Researchers have found that strengthening the self-regulatory skills of students with significant behavior problems improves their ability to effectively monitor and manage their behaviors and emotions. Further, previous research has also established that executive function skills, which include the cognitive abilities of working memory, cognitive flexibility, and inhibitory control, contribute to the effective management of behaviors and emotions. I Control is designed to improve the executive function skills of adolescents at-risk for or exhibiting emotional and behavioral disorders while also providing explicit instruction in the components that make up self-regulation to improve student outcomes.
This intensive, teacher-delivered curriculum consists of 46 lessons distributed across four units, with each lesson lasting approximately 30-40 minutes. Unit 1 provides students an introduction to I Control and executive function, while Units 2, 3, and 4 provide explicit instruction in goal setting, emotion regulation, and social problem solving, all of which are designed to help students develop self-regulation skills. I Control also has an supplemental computerized training regimen (Brain Training Lab) designed to provide direct practice on cognitive tasks (executive function), student self-monitoring, and teacher progress monitoring. Students are to engage in Brain Training Lab tasks for 20-30 minutes weekly to strengthen working memory, cognitive flexibility, and inhibitory control abilities.

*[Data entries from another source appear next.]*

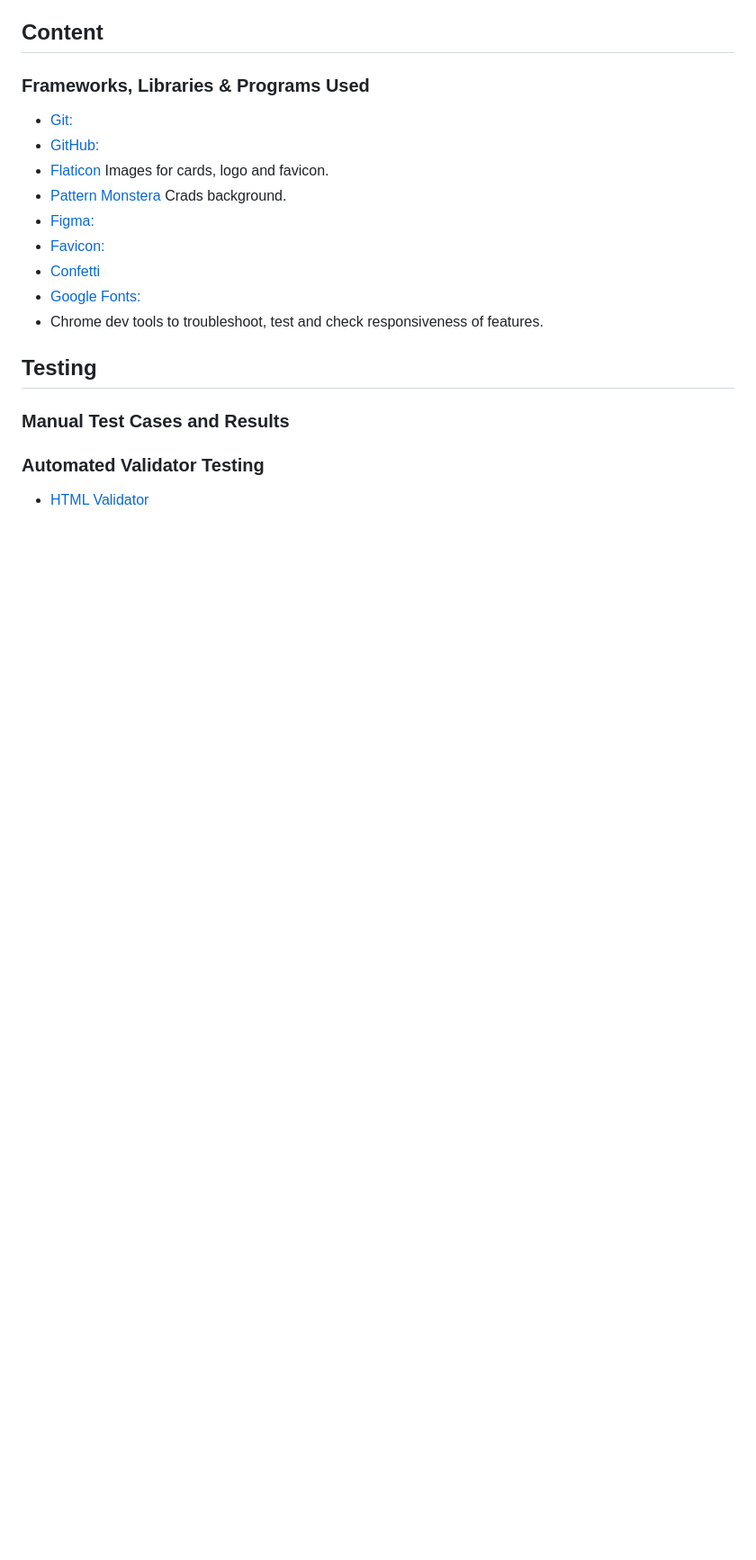
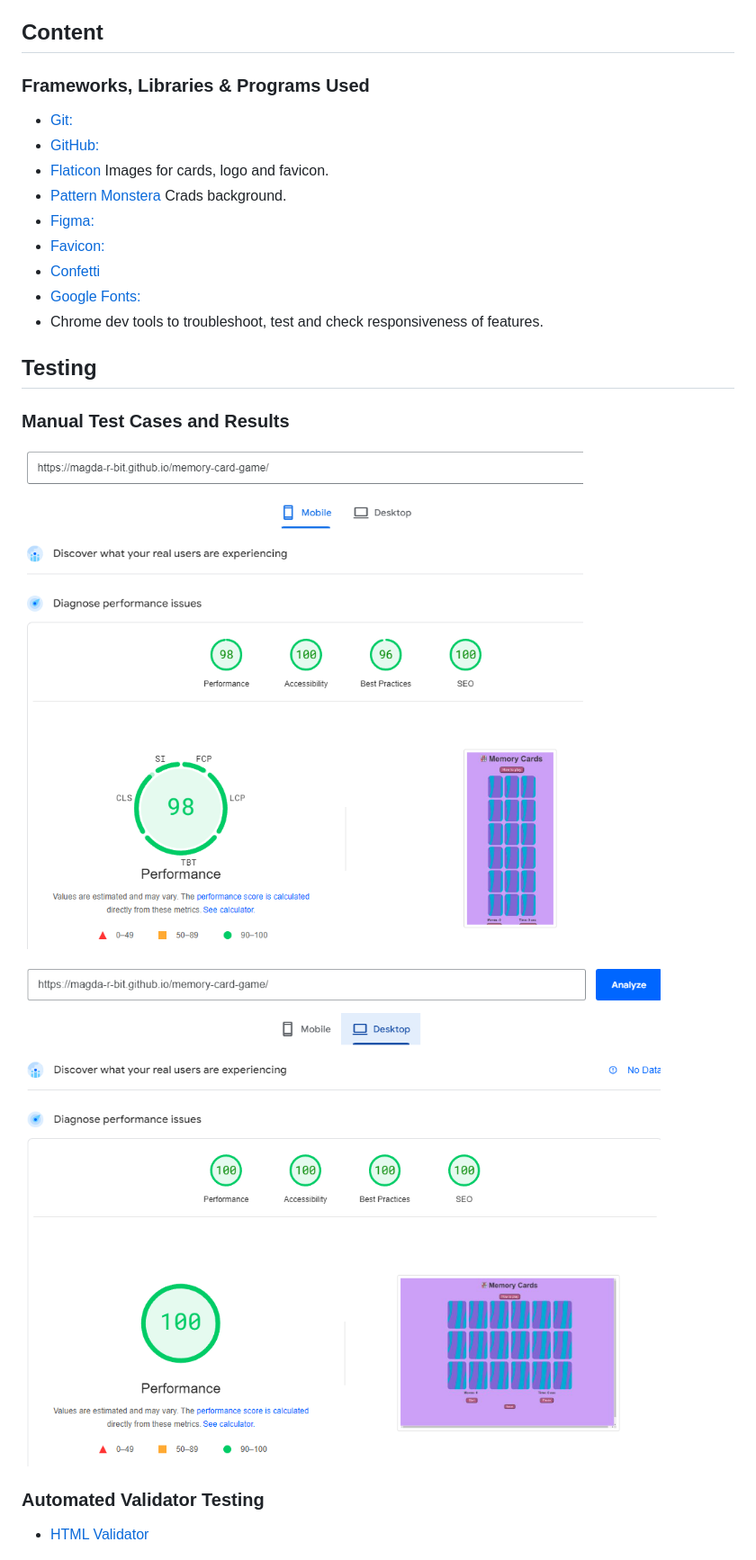
Before and after one commit to Magda-R-bit/memory-card-game, a Markdown page: README.md, the part around the change printed below. Shown: that part at 90% size. Rendered like a GitHub page; pictures changed too: assets/images/readMe/desktopTest.png (added), assets/images/readMe/webMobileTest.png (added); blank space fills up the shorter version.

Commit message:
Add testing section to ReadMe.

```diff
--- a/README.md
+++ b/README.md
@@ -129,6 +129,10 @@ Players have the option to start the game by clicking the "Start" button or simp
 
 ### Manual Test Cases and Results
 
+![Screenshot of web speed](/assets/images/readMe/webMobileTest.png)
+
+![Screenshot of desktop test](/assets/images/readMe/desktopTest.png)
+
  ### Automated Validator Testing
 
 - [HTML Validator](https://validator.w3.org/)
```
Also changed, not shown: other parts of README.md (+2 -0 lines), assets/images/readMe/jsTest.png (added).
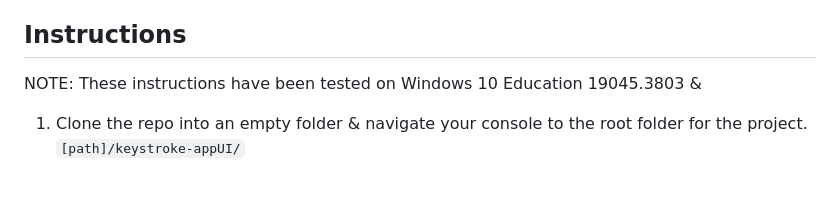
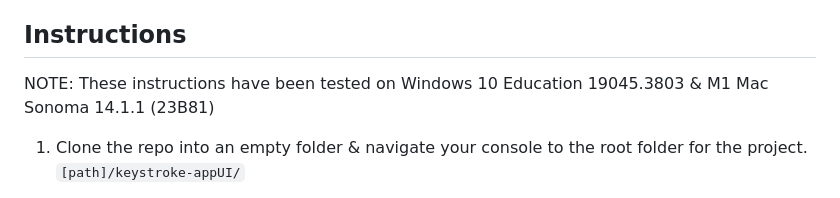
Before and after one commit to mkirkpatric2/keystroke-appUI, a Markdown page: README.md, the part around the change. GitHub-like rendering.

````diff
--- a/README.md
+++ b/README.md
@@ -19,7 +19,7 @@ I worked on this application with my brother Jonathan (https://github.com/jkirk0
 - Python (If running locally)
 
 ## Instructions
-NOTE: These instructions have been tested on Windows 10 Education 19045.3803 &
+NOTE: These instructions have been tested on Windows 10 Education 19045.3803 & M1 Mac Sonoma 14.1.1 (23B81)
 1. Clone the repo into an empty folder & navigate your console to the root folder for the project.
 ```[path]/keystroke-appUI/```
 
````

In addition to initial professional development sessions, teachers are provided support via web-based resources (e.g., lesson-specific content acquisition podcasts) and ongoing implementation assistance. Results from a pilot study indicated that I Control successfully taught students with significant behavior problems to self-regulate their emotions and improve their social skills, resulting in fewer teacher-reported behavior concerns, providing promising evidence that I Control improves key social-behavioral outcomes.